* [GIVEN RECORDS]:

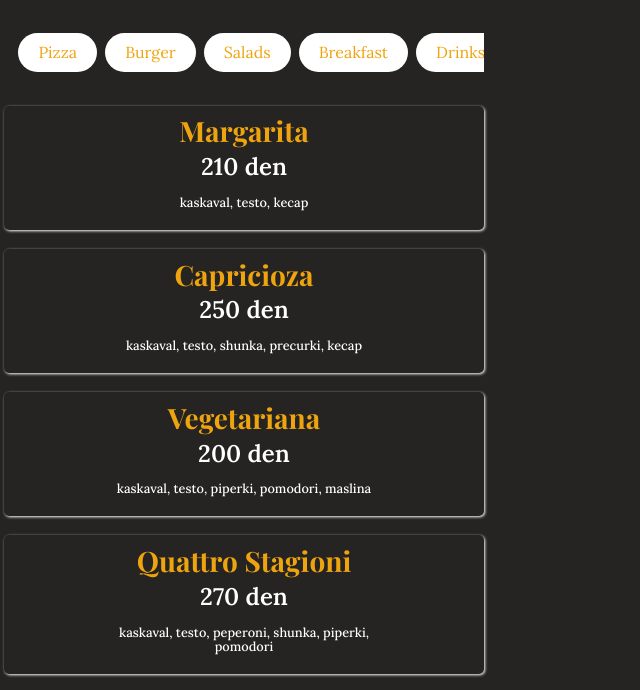
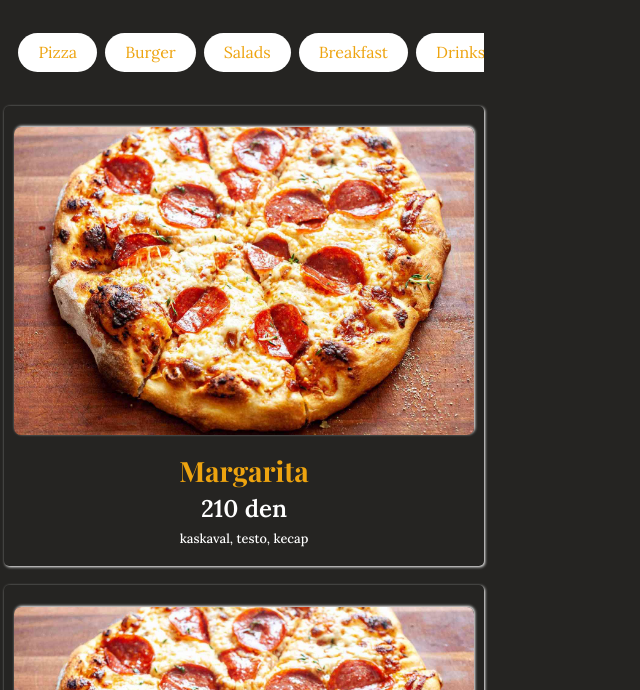
Before and after one commit to Zlatko-7/Napoli-menu, a website built with Vite: page index.html in a window 1280 px wide. Both pictures are taken after a click on the element "Pizza". Shown: the part 73-763 px from the top of the page, without its empty margins (0-640 px from the left). Built offline with nearby package versions, Linux system fonts and the light colour scheme.

Commit message:
add image

```diff
--- a/data.js
+++ b/data.js
@@ -4,162 +4,192 @@ export const data = [
             {
                 name: 'Margarita',
                 price: '210 den',
-                ingredients: ['kaskaval', 'testo', 'kecap']
+                ingredients: ['kaskaval', 'testo', 'kecap'],
+                image: 'images/pizza.jpg'
             },
             {
                 name: 'Capricioza',
                 price: '250 den',
-                ingredients: ['kaskaval', 'testo', 'shunka', 'precurki', 'kecap']
+                ingredients: ['kaskaval', 'testo', 'shunka', 'precurki', 'kecap'],
+                image: 'images/pizza.jpg'
             },
             {
                 name: 'Vegetariana',
                 price: '200 den',
-                ingredients: ['kaskaval', 'testo', 'piperki', 'pomodori', 'maslina']
+                ingredients: ['kaskaval', 'testo', 'piperki', 'pomodori', 'maslina'],
+                image: 'images/pizza.jpg'
             },
             {
                 name: 'Quattro Stagioni',
                 price: '270 den',
-                ingredients: ['kaskaval', 'testo', 'peperoni', 'shunka', 'piperki', 'pomodori']
+                ingredients: ['kaskaval', 'testo', 'peperoni', 'shunka', 'piperki', 'pomodori'],
+                image: 'images/pizza.jpg'
             },
             {
                 name: 'Quattro Formaggi',
                 price: '300 den',
-                ingredients: ['kaskaval', 'testo', 'gorgonzola', 'feta', 'parmezan']
+                ingredients: ['kaskaval', 'testo', 'gorgonzola', 'feta', 'parmezan'],
+                image: 'images/pizza.jpg'
             }
         ],
         hamburgers: [
             {
                 name: 'Cheeseburger',
                 price: '180 den',
-                ingredients: ['lepinja', 'mlako meso', 'cheddar sir', 'zelenchuk']
+                ingredients: ['lepinja', 'mlako meso', 'cheddar sir', 'zelenchuk'],
+                image: ''
             },
             {
                 name: 'Bacon Burger',
                 price: '220 den',
-                ingredients: ['lepinja', 'mlako meso', 'cheddar sir', 'pekmez', 'zelenchuk']
+                ingredients: ['lepinja', 'mlako meso', 'cheddar sir', 'pekmez', 'zelenchuk'],
+                image: ''
             },
             {
                 name: 'Mushroom Burger',
                 price: '200 den',
-                ingredients: ['lepinja', 'mlako meso', 'cheddar sir', 'pecurki', 'zelenchuk']
+                ingredients: ['lepinja', 'mlako meso', 'cheddar sir', 'pecurki', 'zelenchuk'],
+                image: ''
             },
             {
                 name: 'Chicken Burger',
                 price: '190 den',
-                ingredients: ['lepinja', 'pileshko meso', 'majonez', 'zelena salata']
+                ingredients: ['lepinja', 'pileshko meso', 'majonez', 'zelena salata'],
+                image: ''
             },
             {
                 name: 'Veggie Burger',
                 price: '210 den',
-                ingredients: ['lepinja', 'zelenchuk', 'humus', 'avokado']
+                ingredients: ['lepinja', 'zelenchuk', 'humus', 'avokado'],
+                image: ''
             }
         ],
         drinks: [
             {
                 name: 'Coca-Cola',
                 price: '70 den',
-                size: '0.33L'
+                size: '0.33L',
+                image: ''
             },
             {
                 name: 'Fanta',
                 price: '70 den',
-                size: '0.33L'
+                size: '0.33L',
+                image: ''
             },
             {
                 name: 'Sprite',
                 price: '70 den',
-                size: '0.33L'
+                size: '0.33L',
+                image: ''
             },
             {
                 name: 'Lemonade',
                 price: '80 den',
-                size: '0.5L'
+                size: '0.5L',
+                image: ''
             },
             {
                 name: 'Iced Tea',
                 price: '90 den',
-                size: '0.5L'
+                size: '0.5L',
+                image: ''
             }
         ],
         alcohol: [
             {
                 name: 'Red Wine',
                 price: '300 den',
-                type: '750ml'
+                type: '750ml',
+                image: ''
             },
             {
                 name: 'White Wine',
                 price: '280 den',
-                type: '750ml'
+                type: '750ml',
+                image: ''
             },
             {
                 name: 'Beer',
                 price: '150 den',
-                type: '500ml'
+                type: '500ml',
+                image: ''
             },
             {
                 name: 'Whiskey',
                 price: '500 den',
-                type: '50ml'
+                type: '50ml',
+                image: ''
             },
             {
                 name: 'Vodka',
                 price: '400 den',
-                type: '500ml'
+                type: '500ml',
+                image: ''
             }
         ],
         breakfast: [
             {
                 name: 'Omelette',
                 price: '180 den',
-                ingredients: ['eggs', 'mushrooms', 'cheese', 'tomatoes']
+                ingredients: ['eggs', 'mushrooms', 'cheese', 'tomatoes'],
+                image: ''
             },
             {
                 name: 'Pancakes',
                 price: '150 den',
-                ingredients: ['flour', 'milk', 'eggs', 'butter', 'syrup']
+                ingredients: ['flour', 'milk', 'eggs', 'butter', 'syrup'],
+                image: ''
             },
             {
                 name: 'Fruit Salad',
                 price: '200 den',
-                ingredients: ['strawberries', 'blueberries', 'bananas', 'apples', 'honey']
+                ingredients: ['strawberries', 'blueberries', 'bananas', 'apples', 'honey'],
+                image: ''
             },
             {
                 name: 'Croissant',
                 price: '100 den',
-                ingredients: ['flour', 'butter', 'sugar']
+                ingredients: ['flour', 'butter', 'sugar'],
+                image: ''
             },
             {
                 name: 'Yogurt Parfait',
                 price: '220 den',
-                ingredients: ['yogurt', 'granola', 'mixed berries', 'honey']
+                ingredients: ['yogurt', 'granola', 'mixed berries', 'honey'],
+                image: ''
             }
         ],
         salads: [
             {
                 name: 'Caesar Salad',
                 price: '220 den',
-                ingredients: ['romaine lettuce', 'croutons', 'parmesan', 'chicken', 'Caesar dressing']
+                ingredients: ['romaine lettuce', 'croutons', 'parmesan', 'chicken', 'Caesar dressing'],
+                image: ''
             },
             {
                 name: 'Greek Salad',
                 price: '200 den',
-                ingredients: ['cucumbers', 'tomatoes', 'red onion', 'olives', 'feta cheese', 'olive oil']
+                ingredients: ['cucumbers', 'tomatoes', 'red onion', 'olives', 'feta cheese', 'olive oil'],
+                image: ''
             },
             {
                 name: 'Cobb Salad',
                 price: '250 den',
-                ingredients: ['avocado', 'bacon', 'chicken', 'eggs', 'tomatoes', 'blue cheese', 'vinaigrette']
+                ingredients: ['avocado', 'bacon', 'chicken', 'eggs', 'tomatoes', 'blue cheese', 'vinaigrette'],
+                image: ''
             },
             {
                 name: 'Caprese Salad',
                 price: '240 den',
-                ingredients: ['mozzarella', 'tomatoes', 'basil', 'balsamic glaze']
+                ingredients: ['mozzarella', 'tomatoes', 'basil', 'balsamic glaze'],
+                image: ''
             },
             {
                 name: 'Waldorf Salad',
                 price: '230 den',
-                ingredients: ['apples', 'celery', 'walnuts', 'grapes', 'mayonnaise']
+                ingredients: ['apples', 'celery', 'walnuts', 'grapes', 'mayonnaise'],
+                image: ''
             }
         ]
     }
--- a/index.css
+++ b/index.css
@@ -17,29 +17,29 @@ body {
     align-items: center;
 
 }
+.name {
+    font-size: 1.75rem;
+    font-family: 'Playfair Display', sans-serif;
+    font-weight: 700;
+    color: #eea40f;
+    margin: .5rem;
+}
+.price {
+    font-size: 1.5rem;
+    font-weight: 600;
+    font-family: 'Lora', sans-serif;
+    color: #FFFFFF;
+    margin: 0;
+}
 .ingredients {
     color: #FFFFFF;
-    margin: 0 auto;
     padding: .6rem;
     font-family: 'Lora', sans-serif;
     font-weight: 500;
     max-width: 300px;
     overflow-x: auto;
     font-size: .8rem;
-}
-.name {
-    font-size: 1.75rem;
     margin: 0;
-    font-family: 'Playfair Display', sans-serif;
-    font-weight: 700;
-    color: #eea40f;
-}
-.price {
-    font-size: 1.5rem;
-    font-weight: 600;
-    margin: .35rem;
-    font-family: 'Lora', sans-serif;
-    color: #FFFFFF;
 }
 .navbar {
     display: flex;
@@ -145,3 +145,10 @@ h1 {
       transform: translateY(0);
     }
   }
+
+  .food-img {
+    width: 100%;
+    border-radius: 7px;
+    box-shadow: 1px -1px 3px white;
+    margin: .75rem
+}
--- a/index.js
+++ b/index.js
@@ -10,6 +10,7 @@ const pizzaNav = document.getElementById('pizza-nav')
 const burgerNav = document.getElementById('burger-nav')
 const content = document.getElementById('content')
 
+
 const hideAll = () => {
     burger.style.display = 'none'
     pizza.style.display = 'none'
@@ -21,13 +22,14 @@ const hideAll = () => {
 
 content ? hideAll() : render()
 
-const renderItems = (items, container, type ) => {
+const renderItems = (items, container, type, img ) => {
     console.log(items)
     console.log(container)
     console.log(type)
     return items.map((item, index) => {
         const ingredientsSpace = item.ingredients.join(', ')
         return `<div class='container ${type}'>
+                    <img class='food-img' src='${item.image}'/>
                     <p class='name'>${item.name}</p>
                     <p class='price'>${item.price}</p>
                     <p class='ingredients'>${ingredientsSpace}</p>
```
Also changed, not shown: images/pizza.jpg (added).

* [WHAT TO DO]: Only a number is expected: the count of lines in the data that contain the word "zelenchuk".

* [ANSWER BOX]: 8